Seung Yul Oh

CHEW CHEW Tongue
Starkwhite, Auckland
February 2006

The energetic and exuberant playfulness of emerging artist Seung Yul Oh has been hard to ignore in recent years. Fresh out of art school, he has quickly become a precocious, energetic and unpredictable presence. His quirky solo projects, collaborations and contributions to group shows have appeared in all manner of alternative spaces around Auckland, from artist-run galleries to car-parks to page-works in glossy magazines.

Oh is a self-confessed obsessive doodler and has an improvisational ethic permeating all aspects of his practice, so it was little surprise to find in Artspace’s 2005 new artists survey, Compelled, which showcased a group of emerging artists for whom making is a compulsion. Oh’s work emphatically occupied the main room, responding to the gallery’s hard-edged white cube with large, goopy dollops of candy-coloured polyurethane foam and plaster. For his master’s gradate exhibition at the end of 2005, the large rocking plywood crescent named ‘Twiddle Twigs’ was an even more lurid presence, with its bright orange veneer and sleek retro-minimalist geometry upstaging the coy shonkiness of most student work.

 ‘Twiddle Twigs’ made a return appearance in CHEW CHEW Tongue, Oh’s first solo dealer show. Placed in the window of upmarket gallery StarkWhite, this could easily be mistaken for corporate plaza art, but a photo in the local paper of Oh riding the sculpture like a see-saw quickly deflates any airs of ostentation.

It is this playfulness that is at the core of Oh’s prolific practice. The incessant doodling evident in his paintings may recall the anthropomorphic mind games of the surrealists and abstract expressionists, but it is the creative act itself that interests Oh, not some manifestation of the inner psyche. For Oh, every gesture involves a creative decision, including eating and excreting. It is this (usually concealed) messy transformation of art-making that he enjoys exposing most, and this explains the recurring motif of intestinal tracts.

In 1962 Robert Indiana produced his ‘Eat/Die’ painting. Such a succinct and profound statement seems too definitive to trump but, whereas Indiana cuts to the chase and takes us from A-to-B, Oh is more interested in the journey. Oh’s work is more about the process than the concept; life as a creative act—I eat, I learn, I make stuff, I shit. It’s in the execution, not the result; the artisan, not the idea.

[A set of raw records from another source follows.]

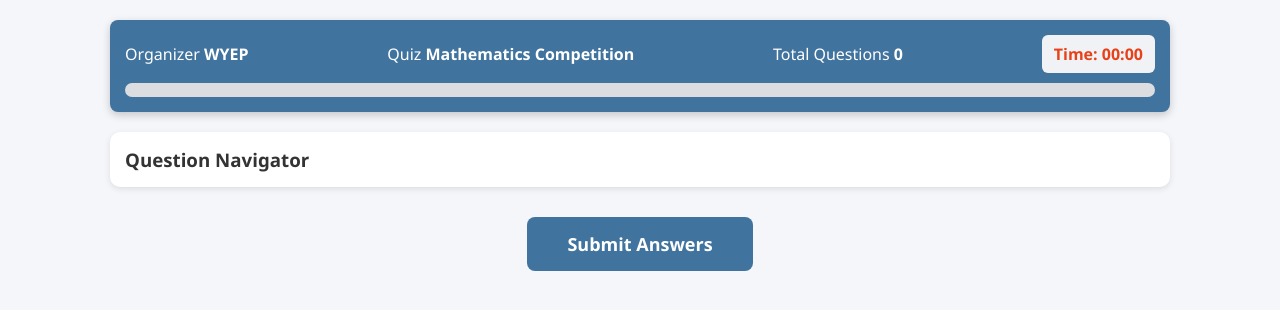
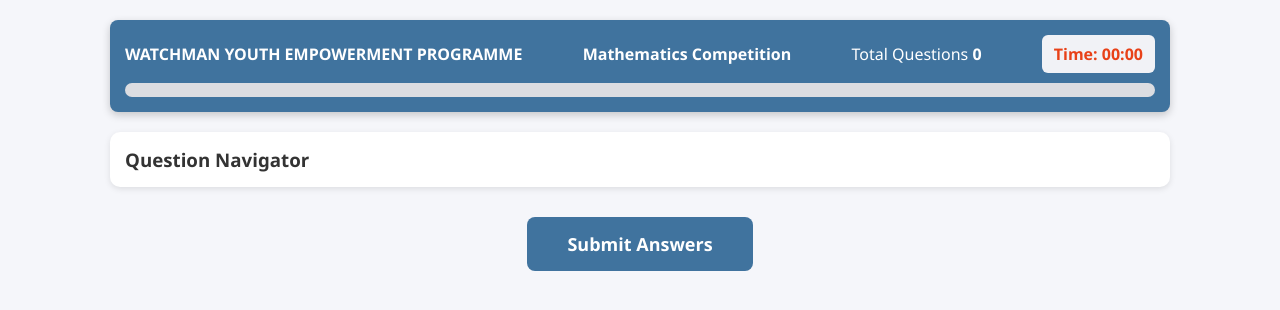
Before and after one commit to HENRY8312/competition, a website: page public/quiz.html in a window 1280 px wide. Drawn offline with Linux system fonts and the light colour scheme; no server answers.

Commit message:
Update quiz.html

```diff
--- a/public/quiz.html
+++ b/public/quiz.html
@@ -275,8 +275,8 @@
 
 <div class="top-bar">
 
-<div>Organizer <span>WYEP</span></div>
-<div>Quiz <span>Mathematics Competition</span></div>
+<div><span>WATCHMAN YOUTH EMPOWERMENT PROGRAMME</span></div>
+<div> <span>Mathematics Competition</span></div>
 <div>Total Questions <span id="totalQuestions">0</span></div>
 <div id="timer">Time: 00:00</div>
 
```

A creative process familiar to us all, digestion is a fundamental process of human life—the ultimate quotidian process—but it still involves decision-making. To put the abject into more formal terms, it is about input and output, materials and extrusion strategies: accompanying an ambiguous image of multi-coloured muck in a recent issue of Pavement magazine, Oh included a statement about the results of eating different flavours of ice-cream.

Like the internal mechanics Oh is fond of revealing, this is the constant process of studio practice made public. A combination of materials that may work one day can easily mutate into a new idea the next, so it is not unusual to find works from previous shows reconstituted into new forms. Little wonder then that after two weeks Oh decided to reconfigure his StarkWhite exhibition, positioning the main elements in a single axis and removing most of the rest to the office.

There is an undeniable boyish humour in Oh’s interests, which tap into the ceaseless imagination of childhood; of sticks and snails and sticky messes and exploded toys glued together in strange configurations. For a child, inflating balloons is like second nature, and it is not much of a conceptual leap to imagine a mop as a maggoty monster or the large box-like structure titled ‘Equivocate’ as an upright beast, even without the ubiquitous pair of eye-holes.

The apparently unaffected joy of Oh’s making results in a humour that defies the earnestness of expressionism and dares us to equate his scatological infantilism with Freudian analysis. This is Oh the prankster who, by simply wrapping the gallery’s central poles in black polythene to conceal a fan, can create a shimmering kinetic installation that can rival the most intricate feats of engineering.

As an earlier video work (in which people inflate balloons until they burst) ‘The Ability to Blow Themselves Up’ confirms, the sincerity of a startled response—for the artist and the viewer—is an important result. The show’s title invokes a similar theme; a reference to Duke Ellington’s Chew Chew Bubblegum, it reminds that even mastication can have its surprises. However, it should also be noted that there are more prosaic motives at play—the artist has said that the word tongue, in Korean and English, is similar to dung, which becomes a proposition for an unexpected mouthful.

Post script: By the time this goes to print Oh will have completed a large installation for the Auckland Art Gallery. It will be interesting to see the results of working in such a controlled environment, where every move needs to be planned and quantified well in advance for the purposes of budgeting, insurance and other infrastructural inconveniences. Barely thirty years after conceptual and post-object art first challenged the institutional practices of these exact same spaces, it is good to have Oh reaffirming the contingent nature of creativity.